## Work instructions
The listing below should be written out exactly; please include all of it.

## Records

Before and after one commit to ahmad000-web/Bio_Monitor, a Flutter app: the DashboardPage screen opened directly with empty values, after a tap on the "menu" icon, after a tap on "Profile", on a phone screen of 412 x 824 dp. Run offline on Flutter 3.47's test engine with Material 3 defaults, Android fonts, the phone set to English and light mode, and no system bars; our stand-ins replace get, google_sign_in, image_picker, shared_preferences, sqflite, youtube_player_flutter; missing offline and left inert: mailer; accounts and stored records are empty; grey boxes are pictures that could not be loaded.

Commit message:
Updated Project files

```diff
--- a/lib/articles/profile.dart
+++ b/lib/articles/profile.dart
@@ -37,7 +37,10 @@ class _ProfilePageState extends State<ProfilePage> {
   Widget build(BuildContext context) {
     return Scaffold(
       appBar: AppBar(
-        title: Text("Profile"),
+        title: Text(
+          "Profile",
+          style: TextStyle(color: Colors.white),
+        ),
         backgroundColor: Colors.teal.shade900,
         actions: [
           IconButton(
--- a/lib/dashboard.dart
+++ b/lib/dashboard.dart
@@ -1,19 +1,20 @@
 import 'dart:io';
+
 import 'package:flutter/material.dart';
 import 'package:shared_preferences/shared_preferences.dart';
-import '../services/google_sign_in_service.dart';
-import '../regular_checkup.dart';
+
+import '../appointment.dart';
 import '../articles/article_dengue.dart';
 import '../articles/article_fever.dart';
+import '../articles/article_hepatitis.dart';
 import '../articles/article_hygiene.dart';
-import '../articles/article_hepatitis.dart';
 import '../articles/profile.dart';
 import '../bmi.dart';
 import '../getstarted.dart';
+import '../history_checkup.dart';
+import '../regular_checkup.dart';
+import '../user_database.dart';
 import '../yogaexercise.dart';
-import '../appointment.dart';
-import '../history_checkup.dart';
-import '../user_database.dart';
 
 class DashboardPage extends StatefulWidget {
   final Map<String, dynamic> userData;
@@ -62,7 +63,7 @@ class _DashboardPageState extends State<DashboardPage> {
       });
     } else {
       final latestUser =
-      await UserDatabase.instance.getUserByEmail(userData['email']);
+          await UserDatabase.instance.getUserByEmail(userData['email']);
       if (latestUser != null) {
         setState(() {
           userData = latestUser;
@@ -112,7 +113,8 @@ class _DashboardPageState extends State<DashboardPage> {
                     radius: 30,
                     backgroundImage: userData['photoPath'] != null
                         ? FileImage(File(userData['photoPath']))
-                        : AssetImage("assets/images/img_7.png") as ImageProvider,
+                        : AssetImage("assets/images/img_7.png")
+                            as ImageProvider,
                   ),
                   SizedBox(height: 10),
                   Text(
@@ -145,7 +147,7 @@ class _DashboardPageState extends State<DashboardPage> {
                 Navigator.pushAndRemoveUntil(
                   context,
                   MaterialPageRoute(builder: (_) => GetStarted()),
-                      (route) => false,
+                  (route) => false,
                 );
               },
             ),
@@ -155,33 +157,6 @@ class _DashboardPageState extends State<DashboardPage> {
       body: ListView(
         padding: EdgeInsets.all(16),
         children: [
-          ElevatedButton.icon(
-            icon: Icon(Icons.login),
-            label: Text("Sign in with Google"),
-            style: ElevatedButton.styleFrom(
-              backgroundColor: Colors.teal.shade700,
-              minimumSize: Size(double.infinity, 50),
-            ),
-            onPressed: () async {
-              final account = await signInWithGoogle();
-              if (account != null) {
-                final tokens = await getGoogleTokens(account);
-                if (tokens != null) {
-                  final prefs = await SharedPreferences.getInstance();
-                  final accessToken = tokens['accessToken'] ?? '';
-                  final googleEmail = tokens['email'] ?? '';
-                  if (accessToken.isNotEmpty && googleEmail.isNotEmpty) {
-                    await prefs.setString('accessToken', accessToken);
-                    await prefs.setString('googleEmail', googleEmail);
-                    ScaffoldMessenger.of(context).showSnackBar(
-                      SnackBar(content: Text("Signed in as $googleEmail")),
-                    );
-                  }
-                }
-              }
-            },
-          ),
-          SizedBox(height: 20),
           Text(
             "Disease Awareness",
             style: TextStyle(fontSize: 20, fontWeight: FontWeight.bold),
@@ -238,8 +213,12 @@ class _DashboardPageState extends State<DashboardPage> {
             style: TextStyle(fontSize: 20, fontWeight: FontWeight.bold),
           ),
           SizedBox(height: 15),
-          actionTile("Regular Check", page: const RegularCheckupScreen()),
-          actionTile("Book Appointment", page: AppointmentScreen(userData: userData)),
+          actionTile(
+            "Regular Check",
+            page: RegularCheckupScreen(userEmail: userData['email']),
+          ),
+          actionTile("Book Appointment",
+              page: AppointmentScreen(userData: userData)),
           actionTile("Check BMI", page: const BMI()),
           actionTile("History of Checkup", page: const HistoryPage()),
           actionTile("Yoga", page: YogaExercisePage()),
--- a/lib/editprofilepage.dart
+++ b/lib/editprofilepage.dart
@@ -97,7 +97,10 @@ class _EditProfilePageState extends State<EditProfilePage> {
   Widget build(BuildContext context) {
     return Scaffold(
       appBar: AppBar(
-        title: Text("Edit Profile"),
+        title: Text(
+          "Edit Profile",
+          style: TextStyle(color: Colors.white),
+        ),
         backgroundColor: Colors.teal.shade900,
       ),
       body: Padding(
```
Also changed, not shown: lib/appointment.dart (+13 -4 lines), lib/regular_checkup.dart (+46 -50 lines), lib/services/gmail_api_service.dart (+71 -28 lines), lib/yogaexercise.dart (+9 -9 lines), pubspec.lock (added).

## Result of the task
Before and after one commit to ahmad000-web/Bio_Monitor, a Flutter app: the DashboardPage screen opened directly with empty values, after a tap on the "menu" icon, after a tap on "Profile", on a phone screen of 412 x 824 dp. Run offline on Flutter 3.47's test engine with Material 3 defaults, Android fonts, the phone set to English and light mode, and no system bars; our stand-ins replace get, google_sign_in, image_picker, shared_preferences, sqflite, youtube_player_flutter; missing offline and left inert: mailer; accounts and stored records are empty; grey boxes are pictures that could not be loaded.

Commit message:
Updated Project files

```diff
--- a/lib/articles/profile.dart
+++ b/lib/articles/profile.dart
@@ -37,7 +37,10 @@ class _ProfilePageState extends State<ProfilePage> {
   Widget build(BuildContext context) {
     return Scaffold(
       appBar: AppBar(
-        title: Text("Profile"),
+        title: Text(
+          "Profile",
+          style: TextStyle(color: Colors.white),
+        ),
         backgroundColor: Colors.teal.shade900,
         actions: [
           IconButton(
--- a/lib/dashboard.dart
+++ b/lib/dashboard.dart
@@ -1,19 +1,20 @@
 import 'dart:io';
+
 import 'package:flutter/material.dart';
 import 'package:shared_preferences/shared_preferences.dart';
-import '../services/google_sign_in_service.dart';
-import '../regular_checkup.dart';
+
+import '../appointment.dart';
 import '../articles/article_dengue.dart';
 import '../articles/article_fever.dart';
+import '../articles/article_hepatitis.dart';
 import '../articles/article_hygiene.dart';
-import '../articles/article_hepatitis.dart';
 import '../articles/profile.dart';
 import '../bmi.dart';
 import '../getstarted.dart';
+import '../history_checkup.dart';
+import '../regular_checkup.dart';
+import '../user_database.dart';
 import '../yogaexercise.dart';
-import '../appointment.dart';
-import '../history_checkup.dart';
-import '../user_database.dart';
 
 class DashboardPage extends StatefulWidget {
   final Map<String, dynamic> userData;
@@ -62,7 +63,7 @@ class _DashboardPageState extends State<DashboardPage> {
       });
     } else {
       final latestUser =
-      await UserDatabase.instance.getUserByEmail(userData['email']);
+          await UserDatabase.instance.getUserByEmail(userData['email']);
       if (latestUser != null) {
         setState(() {
           userData = latestUser;
@@ -112,7 +113,8 @@ class _DashboardPageState extends State<DashboardPage> {
                     radius: 30,
                     backgroundImage: userData['photoPath'] != null
                         ? FileImage(File(userData['photoPath']))
-                        : AssetImage("assets/images/img_7.png") as ImageProvider,
+                        : AssetImage("assets/images/img_7.png")
+                            as ImageProvider,
                   ),
                   SizedBox(height: 10),
                   Text(
@@ -145,7 +147,7 @@ class _DashboardPageState extends State<DashboardPage> {
                 Navigator.pushAndRemoveUntil(
                   context,
                   MaterialPageRoute(builder: (_) => GetStarted()),
-                      (route) => false,
+                  (route) => false,
                 );
               },
             ),
@@ -155,33 +157,6 @@ class _DashboardPageState extends State<DashboardPage> {
       body: ListView(
         padding: EdgeInsets.all(16),
         children: [
-          ElevatedButton.icon(
-            icon: Icon(Icons.login),
-            label: Text("Sign in with Google"),
-            style: ElevatedButton.styleFrom(
-              backgroundColor: Colors.teal.shade700,
-              minimumSize: Size(double.infinity, 50),
-            ),
-            onPressed: () async {
-              final account = await signInWithGoogle();
-              if (account != null) {
-                final tokens = await getGoogleTokens(account);
-                if (tokens != null) {
-                  final prefs = await SharedPreferences.getInstance();
-                  final accessToken = tokens['accessToken'] ?? '';
-                  final googleEmail = tokens['email'] ?? '';
-                  if (accessToken.isNotEmpty && googleEmail.isNotEmpty) {
-                    await prefs.setString('accessToken', accessToken);
-                    await prefs.setString('googleEmail', googleEmail);
-                    ScaffoldMessenger.of(context).showSnackBar(
-                      SnackBar(content: Text("Signed in as $googleEmail")),
-                    );
-                  }
-                }
-              }
-            },
-          ),
-          SizedBox(height: 20),
           Text(
             "Disease Awareness",
             style: TextStyle(fontSize: 20, fontWeight: FontWeight.bold),
@@ -238,8 +213,12 @@ class _DashboardPageState extends State<DashboardPage> {
             style: TextStyle(fontSize: 20, fontWeight: FontWeight.bold),
           ),
           SizedBox(height: 15),
-          actionTile("Regular Check", page: const RegularCheckupScreen()),
-          actionTile("Book Appointment", page: AppointmentScreen(userData: userData)),
+          actionTile(
+            "Regular Check",
+            page: RegularCheckupScreen(userEmail: userData['email']),
+          ),
+          actionTile("Book Appointment",
+              page: AppointmentScreen(userData: userData)),
           actionTile("Check BMI", page: const BMI()),
           actionTile("History of Checkup", page: const HistoryPage()),
           actionTile("Yoga", page: YogaExercisePage()),
--- a/lib/editprofilepage.dart
+++ b/lib/editprofilepage.dart
@@ -97,7 +97,10 @@ class _EditProfilePageState extends State<EditProfilePage> {
   Widget build(BuildContext context) {
     return Scaffold(
       appBar: AppBar(
-        title: Text("Edit Profile"),
+        title: Text(
+          "Edit Profile",
+          style: TextStyle(color: Colors.white),
+        ),
         backgroundColor: Colors.teal.shade900,
       ),
       body: Padding(
```
Also changed, not shown: lib/appointment.dart (+13 -4 lines), lib/regular_checkup.dart (+46 -50 lines), lib/services/gmail_api_service.dart (+71 -28 lines), lib/yogaexercise.dart (+9 -9 lines), pubspec.lock (added).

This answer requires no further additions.